▶ PROBLEM DETAILS
All of the data is to be set down again without any alteration.

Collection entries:

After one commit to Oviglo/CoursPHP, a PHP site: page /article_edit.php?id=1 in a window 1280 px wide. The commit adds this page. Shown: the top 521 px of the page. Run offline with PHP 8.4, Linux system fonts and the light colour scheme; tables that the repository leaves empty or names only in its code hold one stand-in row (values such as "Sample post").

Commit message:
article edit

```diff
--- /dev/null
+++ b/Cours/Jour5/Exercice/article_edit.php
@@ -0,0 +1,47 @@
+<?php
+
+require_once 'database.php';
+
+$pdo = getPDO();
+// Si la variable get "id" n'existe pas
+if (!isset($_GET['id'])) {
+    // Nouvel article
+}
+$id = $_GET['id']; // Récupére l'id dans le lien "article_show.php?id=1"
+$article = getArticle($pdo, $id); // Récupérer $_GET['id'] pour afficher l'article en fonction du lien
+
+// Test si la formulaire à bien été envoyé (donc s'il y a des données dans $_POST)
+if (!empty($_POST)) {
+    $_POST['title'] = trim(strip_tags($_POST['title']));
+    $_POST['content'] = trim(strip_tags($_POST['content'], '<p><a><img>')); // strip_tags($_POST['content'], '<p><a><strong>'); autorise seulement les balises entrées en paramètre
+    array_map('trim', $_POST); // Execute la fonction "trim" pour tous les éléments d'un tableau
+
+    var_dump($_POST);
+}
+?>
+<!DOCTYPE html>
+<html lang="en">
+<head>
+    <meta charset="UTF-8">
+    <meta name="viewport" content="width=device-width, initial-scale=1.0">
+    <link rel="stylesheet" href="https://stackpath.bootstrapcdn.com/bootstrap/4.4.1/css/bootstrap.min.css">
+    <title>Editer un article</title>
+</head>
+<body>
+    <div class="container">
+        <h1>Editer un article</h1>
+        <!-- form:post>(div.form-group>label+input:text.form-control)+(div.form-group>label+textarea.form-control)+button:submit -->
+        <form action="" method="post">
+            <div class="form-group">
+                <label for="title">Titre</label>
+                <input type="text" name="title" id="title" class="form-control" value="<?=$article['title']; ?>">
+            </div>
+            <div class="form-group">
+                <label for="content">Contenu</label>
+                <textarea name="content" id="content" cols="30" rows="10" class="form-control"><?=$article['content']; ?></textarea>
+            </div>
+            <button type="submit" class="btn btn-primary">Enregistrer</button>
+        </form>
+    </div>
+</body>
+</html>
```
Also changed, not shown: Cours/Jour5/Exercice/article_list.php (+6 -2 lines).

▶ ANSWER AREA
After one commit to Oviglo/CoursPHP, a PHP site: page /article_edit.php?id=1 in a window 1280 px wide. The commit adds this page. Shown: the top 521 px of the page. Run offline with PHP 8.4, Linux system fonts and the light colour scheme; tables that the repository leaves empty or names only in its code hold one stand-in row (values such as "Sample post").

Commit message:
article edit

```diff
--- /dev/null
+++ b/Cours/Jour5/Exercice/article_edit.php
@@ -0,0 +1,47 @@
+<?php
+
+require_once 'database.php';
+
+$pdo = getPDO();
+// Si la variable get "id" n'existe pas
+if (!isset($_GET['id'])) {
+    // Nouvel article
+}
+$id = $_GET['id']; // Récupére l'id dans le lien "article_show.php?id=1"
+$article = getArticle($pdo, $id); // Récupérer $_GET['id'] pour afficher l'article en fonction du lien
+
+// Test si la formulaire à bien été envoyé (donc s'il y a des données dans $_POST)
+if (!empty($_POST)) {
+    $_POST['title'] = trim(strip_tags($_POST['title']));
+    $_POST['content'] = trim(strip_tags($_POST['content'], '<p><a><img>')); // strip_tags($_POST['content'], '<p><a><strong>'); autorise seulement les balises entrées en paramètre
+    array_map('trim', $_POST); // Execute la fonction "trim" pour tous les éléments d'un tableau
+
+    var_dump($_POST);
+}
+?>
+<!DOCTYPE html>
+<html lang="en">
+<head>
+    <meta charset="UTF-8">
+    <meta name="viewport" content="width=device-width, initial-scale=1.0">
+    <link rel="stylesheet" href="https://stackpath.bootstrapcdn.com/bootstrap/4.4.1/css/bootstrap.min.css">
+    <title>Editer un article</title>
+</head>
+<body>
+    <div class="container">
+        <h1>Editer un article</h1>
+        <!-- form:post>(div.form-group>label+input:text.form-control)+(div.form-group>label+textarea.form-control)+button:submit -->
+        <form action="" method="post">
+            <div class="form-group">
+                <label for="title">Titre</label>
+                <input type="text" name="title" id="title" class="form-control" value="<?=$article['title']; ?>">
+            </div>
+            <div class="form-group">
+                <label for="content">Contenu</label>
+                <textarea name="content" id="content" cols="30" rows="10" class="form-control"><?=$article['content']; ?></textarea>
+            </div>
+            <button type="submit" class="btn btn-primary">Enregistrer</button>
+        </form>
+    </div>
+</body>
+</html>
```
Also changed, not shown: Cours/Jour5/Exercice/article_list.php (+6 -2 lines).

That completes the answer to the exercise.